Climate change is considered by many to be the single most serious threat to human life today. In fact, a 2018 report from the UN stated that “rapid, far-reaching and unprecedented changes in all aspects of society” are needed to avoid reaching an irreversible tipping point – and we don’t have much time to make them.
The problem is, we still don’t have enough data to accurately pinpoint the causes – or even the effects – of many of our problems.
But how can that be, in a world where more than 2.5 quintillion bytes of data are created every day? Surely we must have enough records by now to establish exactly where and when we’ve been going wrong?
Unfortunately, it’s not that simple. Yes, we have a lot of data on topics and events that fall under the umbrella of climate change concerns – but data alone is not going to help us.
Why big data hasn’t been much help so far

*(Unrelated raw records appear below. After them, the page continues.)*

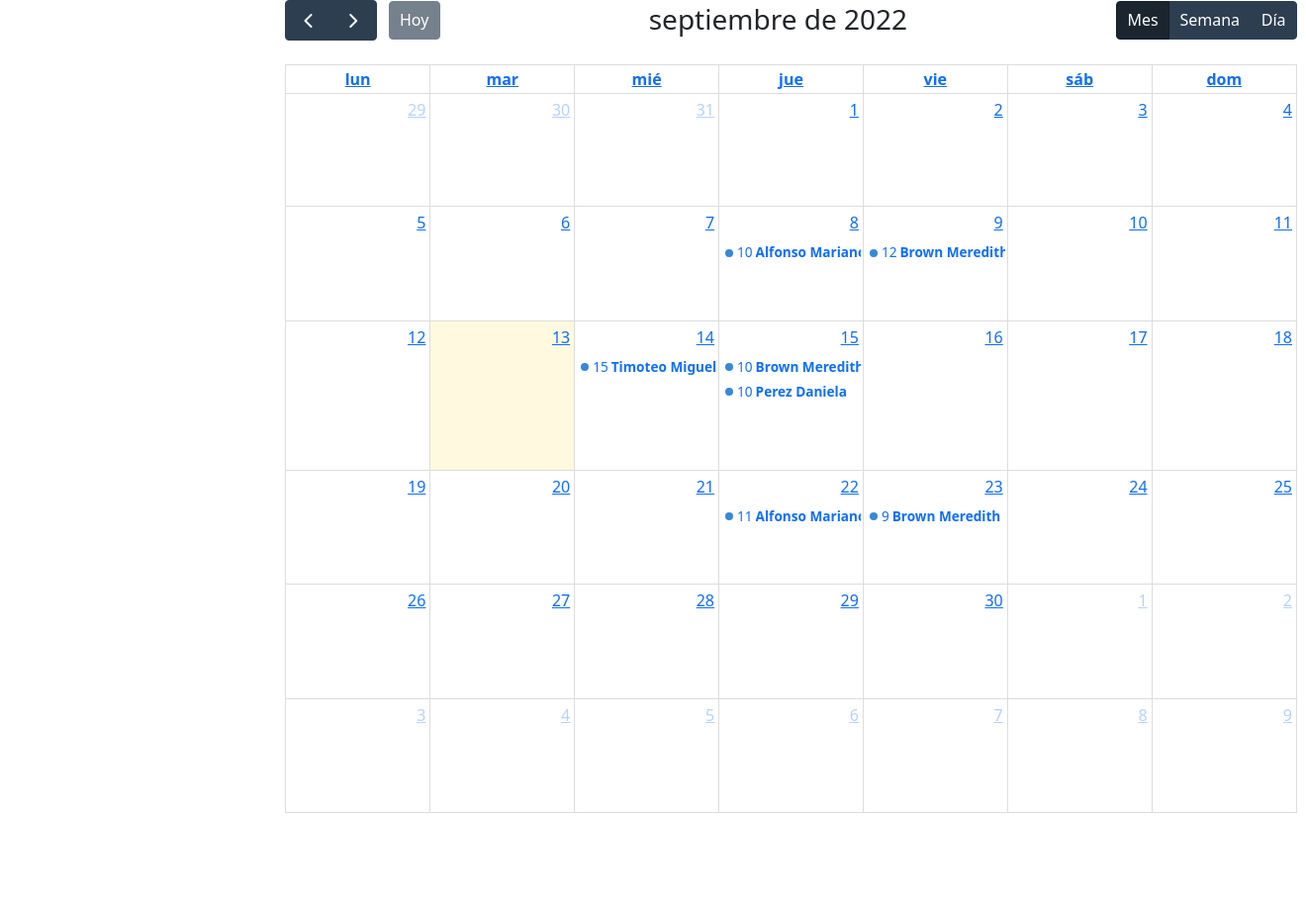
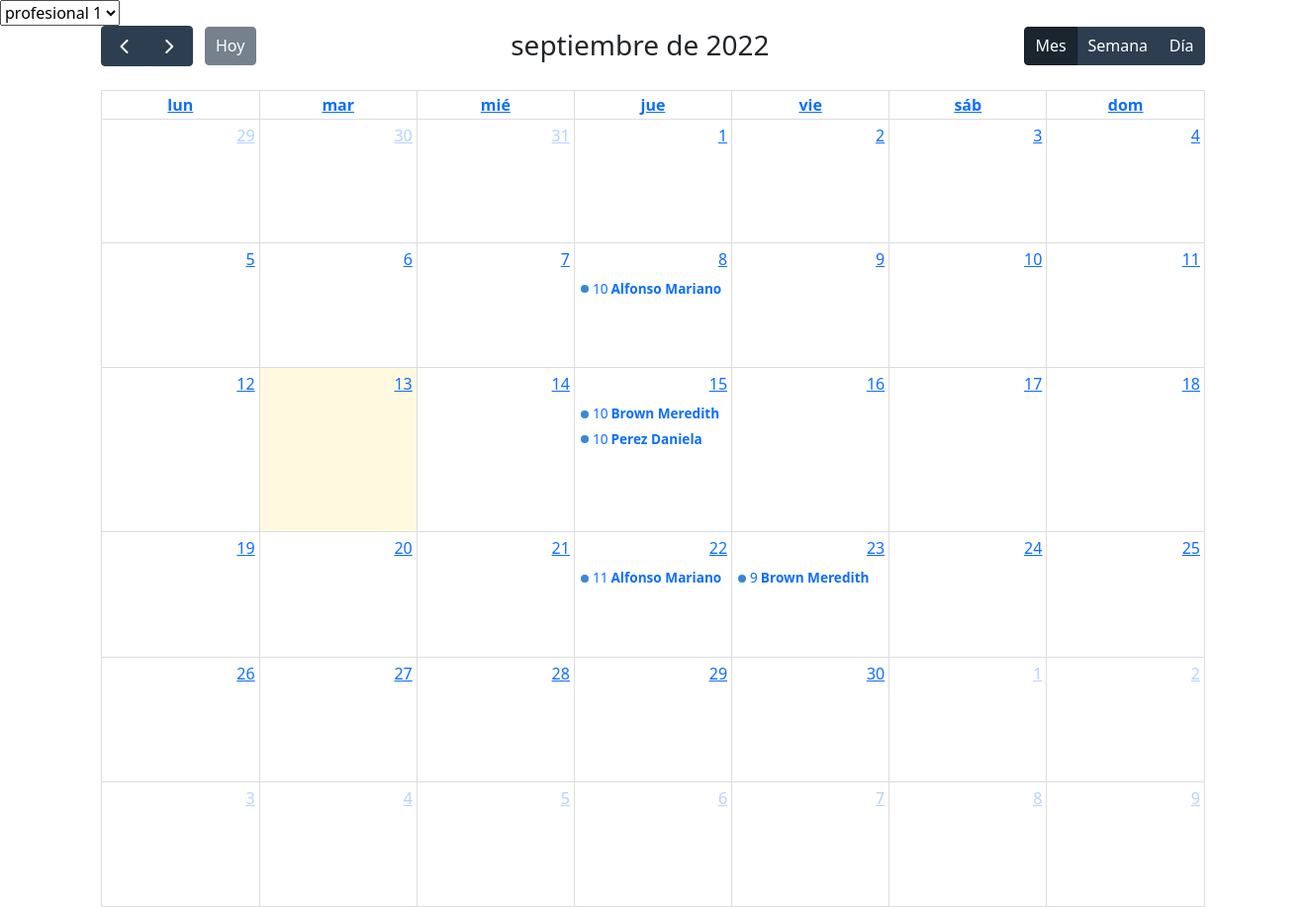
Before and after one commit to marianoalfonso/genesys-appointmentsManager, a PHP site: page /calendario.php in a window 1320 px wide. Shown: the whole page at 99% size. Before the commit the page ends 822 px from the top, so only its background shows below. Run offline with PHP 8.4, Linux system fonts and the light colour scheme; data comes from the database, SQL or seed files in the repository; both versions use the stored data as it was after the commit; lists and menus that the app fills with data are empty.

Commit message:
grabacion en calendarios independientes

```diff
--- a/calendario.php
+++ b/calendario.php
@@ -29,10 +29,20 @@
 </head>
 <body>
   <main>
-  <?php include "evento.php"; ?>
+    <?php include "evento.php"; ?>
+    <!-- <?php include "profesionales.php"; ?> -->
+
+
+    <select id="profesional" onchange="cambioProfesional(this.value)">
+      <option value="1" selected>profesional 1</option>
+      <option value="2">profesional 2</option>
+    </select>
+
+
     <!-- definicion del calendario -->
     <div class="container">
-      <div class="col-md-11 offset-md-2">
+      <!-- <div class="col-md-11 offset-md-2"> -->
+      <div class="col-md-12">
           <div id='calendar'></div>
       </div>
     </div>
@@ -46,8 +56,8 @@
     document.addEventListener('DOMContentLoaded', function() {
       var calendarEl = document.getElementById('calendar');
       var calendar = new FullCalendar.Calendar(calendarEl, {
-
-        events: 'datosEventos.php?accion=listar',
+        // events: 'datosEventos.php?accion=listar&profesional=' + $('#profesional').val(),
+        events: 'datosEventos.php?accion=listar&profesional=' + $('#profesional').val(),
         initialView: 'dayGridMonth',
         locale:"es",
         headerToolbar:{
@@ -122,7 +132,6 @@
         $('#formularioEventos').modal('hide');
       })
 
-
       //funcion ajax para dar de alta el registro
       function agregarRegistro(registro) {
         $.ajax({
@@ -168,10 +177,6 @@
         })
       }
 
-
-
-
-
     });
 
     //funciones que interactuan con el formulario de eventos
@@ -194,6 +199,7 @@
     function recuperarDatosFormulario(){
       let registro = {
         id: $('#id').val(),
+        profesional: $('#profesional').val(),
         dni: $('#titulo').val(), //devuelve el value del campo de seleccion, no el texto
         titulo: $('#titulo option:selected').text(), //devuelve el texto del campo de seleccion
         descripcion: $('#descripcion').val(),
@@ -202,14 +208,12 @@
         colorFondo: $('#colorFondo').val(),
         colorTexto: $('#colorTexto').val()
       }
-      console.log(registro.dni);
-      console.log(registro.titulo);
-      console.log(registro.descripcion);
-      console.log(registro.inicio);
-      console.log(registro.fin);
       return registro;
     }
 
+    function cambioProfesional(){
+        alert("se mostrara la agenda para el profesional seleccionado");
+    }
 
 
   </script>
--- a/datosEventos.php
+++ b/datosEventos.php
@@ -5,10 +5,12 @@ header('Content-Type: application/json');
 require("connDB.php");
 
 $conexion = regresarConexion();
+
 switch ($_GET['accion']) {
     case 'listar':
         $consulta = "select
                         id,
+                        profesional,
                         dni,
                         title,
                         description,
@@ -18,7 +20,9 @@ switch ($_GET['accion']) {
                         backgroundColor
                      from
                         eventos
-                    ";
+                     where
+                        profesional = $_GET[profesional]";
+
         $datos = mysqli_query($conexion, $consulta);
         $resultado = mysqli_fetch_all($datos, MYSQLI_ASSOC);
         echo json_encode($resultado);
@@ -27,6 +31,7 @@ switch ($_GET['accion']) {
     case 'agregar':
         $consulta = "insert into
                         eventos (
+                            profesional,
                             dni,
                             title,
                             description,
@@ -36,6 +41,7 @@ switch ($_GET['accion']) {
                             backgroundColor
                             )
                         values (
+                            '$_POST[profesional]',
                             '$_POST[dni]',
                             '$_POST[titulo]',
                             '$_POST[descripcion]',
--- /dev/null
+++ b/profesionales.php
@@ -0,0 +1,26 @@
+<!DOCTYPE html>
+<html lang="en">
+<head>
+    <meta charset="UTF-8">
+    <meta http-equiv="X-UA-Compatible" content="IE=edge">
+    <meta name="viewport" content="width=device-width, initial-scale=1.0">
+    <title>profesionales</title>
+</head>
+<body>
+
+    <form>
+        <select id="profesional" onchange="cambioProfesional(this.value)">
+            <option value="1" selected>profesional 1</option>
+            <option value="2">profesional 2</option>
+        </select>
+    </form>
+
+    <script>
+        function cambioProfesional(){
+            alert("se mostrara la agenda para el profesional seleccionado");
+        }
+    </script>
+
+
+</body>
+</html>
--- a/test.php
+++ b/test.php
@@ -7,7 +7,8 @@
     <title>Document</title>
 </head>
 <body>
+
     <?php include "calendario.php"; ?>
-    <?php include "eventosPredefinidos.php"; ?>
+    <!-- <?php include "eventosPredefinidos.php"; ?> -->
 </body>
 </html>
```
Also changed, not shown: db/appointmentsmanager.sql (+18 -18 lines).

In a report titled, ‘A Big Data Guide to Understanding Climate Change,’ authors James H. Faghmous and Vipin Kumar admit that “the slow progress [towards understanding climate change] has been vexing given that climate science has become one of the most data-rich domains in terms of data volume, velocity, and variety.”
According to them, there are three main factors that have hindered progress in the field:
“First, the data that climate science uses violate many of the assumptions and practices held in traditional data science … Second, the field of data science has historically focused on certain tasks and evaluation metrics that are not applicable to some of climate science’s biggest needs. Finally, and this is only a matter of time, climate science, its data, and challenges have not been exposed to the broader data science community until recently.”
Put simply: climate change data is unconventional. It does not fit the patterns and trends that we are used to, and has not been around long enough for us to understand every anomaly and nuance.
What’s more, even the data we do have cannot be considered wholly accurate or reliable.
“Changes in instruments and data processing algorithms put into question the applicability of such data to study long-term climate,” explain Faghmous and Kumar. They give the example of tropical cyclones or hurricanes, which “have been routinely observed since the mid-1940s.” The data we have appears to show a spike in such events since the 1970s, but this is misleading.
“Before satellite monitoring became routine in the late 1970s, tropical cyclones were prone to be missed if they were not observed through landfall, a ship, or airplane reconnaissance,” the study says. “Thus, there is an upward trend in the total number of tropical cyclones in the Atlantic, but it is unclear if it is due to changes in the observational system or due to climate change.”
The authors note that we have an “abundance of climate data spanning the same period,” again with evident changes in patterns. Unfortunately, because of changes in the way this data was collected, it’s difficult to accurately comment on how climate change has affected weather systems in the long term.
This isn’t to say we don’t know that they are – we just can’t be certain of the extent.
In a similar vein, because we have only recently begun collecting data specifically for the purposes of monitoring climate change, it is difficult to retroactively apply similar datasets to the same purpose.
“With large datasets where one measures anything and everything, it can be difficult to understand how that data were collected and for what purpose,” the study says.
Then there are the problems of data availability and heterogeneity. Many datasets only cover a short period of time (quite often a decade or less), and even those that do span a longer period involve such a huge set of variables that it’s difficult to interpret links and causations.
And then there’s the glaring issue with how we process big data.
“Traditional data science, and machine learning specifically, has relied on attribute-value data as input to most learning models. However, numerous climate phenomena cannot be represented in attribute-value form,” the study says. “For example, a hurricane is an evolving pattern over a significant spatiotemporal span. Thus, one cannot represent a hurricane with a binary value as it does not simply appear and then disappear.”
How we can adapt our approach
Though big data technology might not be have been designed with climate change analysis in mind, it can still be utilised to further our understanding of the problem.
“While the need to study our planet will most certainly spur numerous data science innovations,” Faghmous and Kumar say, “we believe that the highest impact change will occur when we remove the emphasis on differentiating between data-driven and hypothesis-driven or theory-driven research.”
Rather than rely solely on artificial intelligence and conventional big data analytics approaches, then, we need to adapt our methods. Faghmous and Kumar suggest “theory-guided data science methods” to blend our current analytics approach with a higher degree of caution and human-driven scientific theory.
Ultimately, big data has the potential to have a huge impact on how we understand and deal with climate change – we just need to take a more proactive approach.